## Exercise description
Line count for "research": state how many lines of the listing below contain it, without anything else.

---------------

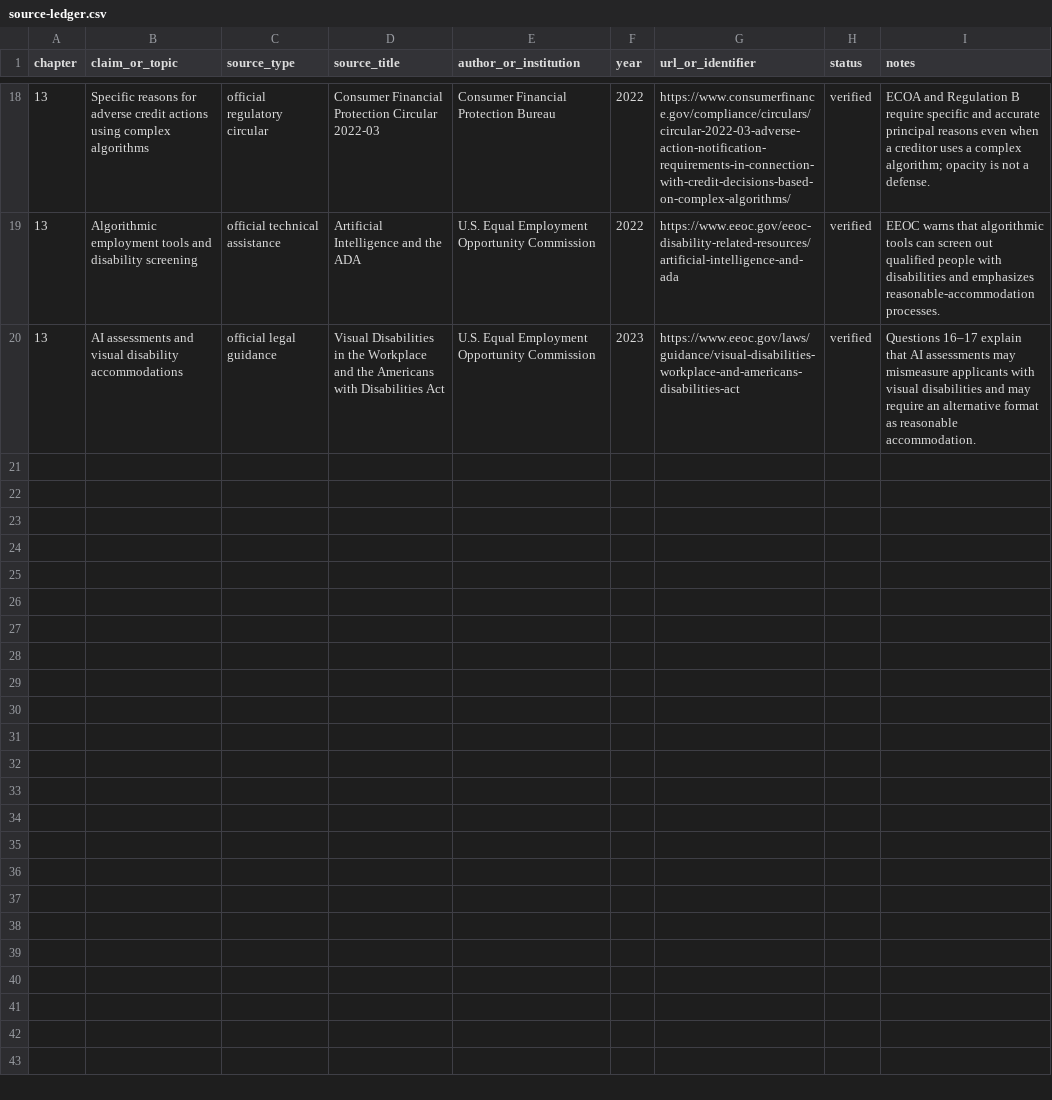
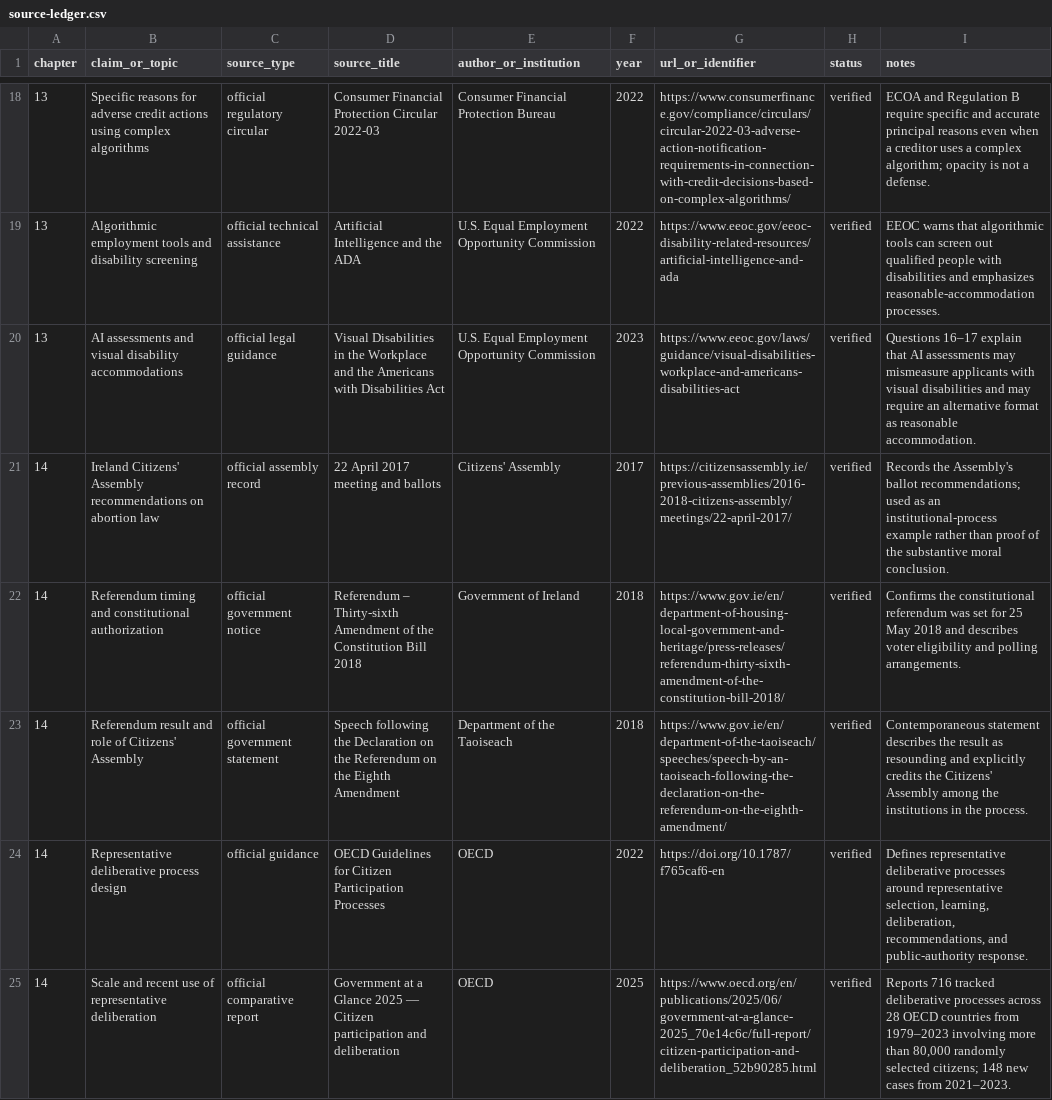
Before and after one commit to Svyable/desk, a CSV file: books/the-measure-of-good/research/source-ledger.csv, drawn as a sheet; only a part is shown, gaps mark what is left out; the diff names each change by its address in the sheet, - before the commit and + after, or states it on an @@ line.

Commit message:
Add sources for chapter 14 legitimacy research

```diff
--- a/books/the-measure-of-good/research/source-ledger.csv
+++ b/books/the-measure-of-good/research/source-ledger.csv
+row 21: 14 | Ireland Citizens' Assembly recommendations on abortion law | official assembly record | 22 April 2017 meeting and ballots | Citizens' Assembly | 2017 | https://citizensassembly.ie/previous-assemblies/2016-2018-citizens-assembly/meetings/22-april-2017/ | verified | Records the Assembly's ballot recommendations; used as an institutional-process example rather than proof of the substantive moral conclusion.
+row 22: 14 | Referendum timing and constitutional authorization | official government notice | Referendum – Thirty-sixth Amendment of the Constitution Bill 2018 | Government of Ireland | 2018 | https://www.gov.ie/en/department-of-housing-local-government-and-heritage/press-releases/referendum-thirty-sixth-amendment-of-the-constitution-bill-2018/ | verified | Confirms the constitutional referendum was set for 25 May 2018 and describes voter eligibility and polling arrangements.
+row 23: 14 | Referendum result and role of Citizens' Assembly | official government statement | Speech following the Declaration on the Referendum on the Eighth Amendment | Department of the Taoiseach | 2018 | https://www.gov.ie/en/department-of-the-taoiseach/speeches/speech-by-an-taoiseach-following-the-declaration-on-the-referendum-on-the-eighth-amendment/ | verified | Contemporaneous statement describes the result as resounding and explicitly credits the Citizens' Assembly among the institutions in the process.
+row 24: 14 | Representative deliberative process design | official guidance | OECD Guidelines for Citizen Participation Processes | OECD | 2022 | https://doi.org/10.1787/f765caf6-en | verified | Defines representative deliberative processes around representative selection, learning, deliberation, recommendations, and public-authority response.
+row 25: 14 | Scale and recent use of representative deliberation | official comparative report | Government at a Glance 2025 — Citizen participation and deliberation | OECD | 2025 | https://www.oecd.org/en/publications/2025/06/government-at-a-glance-2025_70e14c6c/full-report/citizen-participation-and-deliberation_52b90285.html | verified | Reports 716 tracked deliberative processes across 28 OECD countries from 1979–2023 involving more than 80,000 randomly selected citizens; 148 new cases from 2021–2023.
```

---------------

## Solution to this exercise
4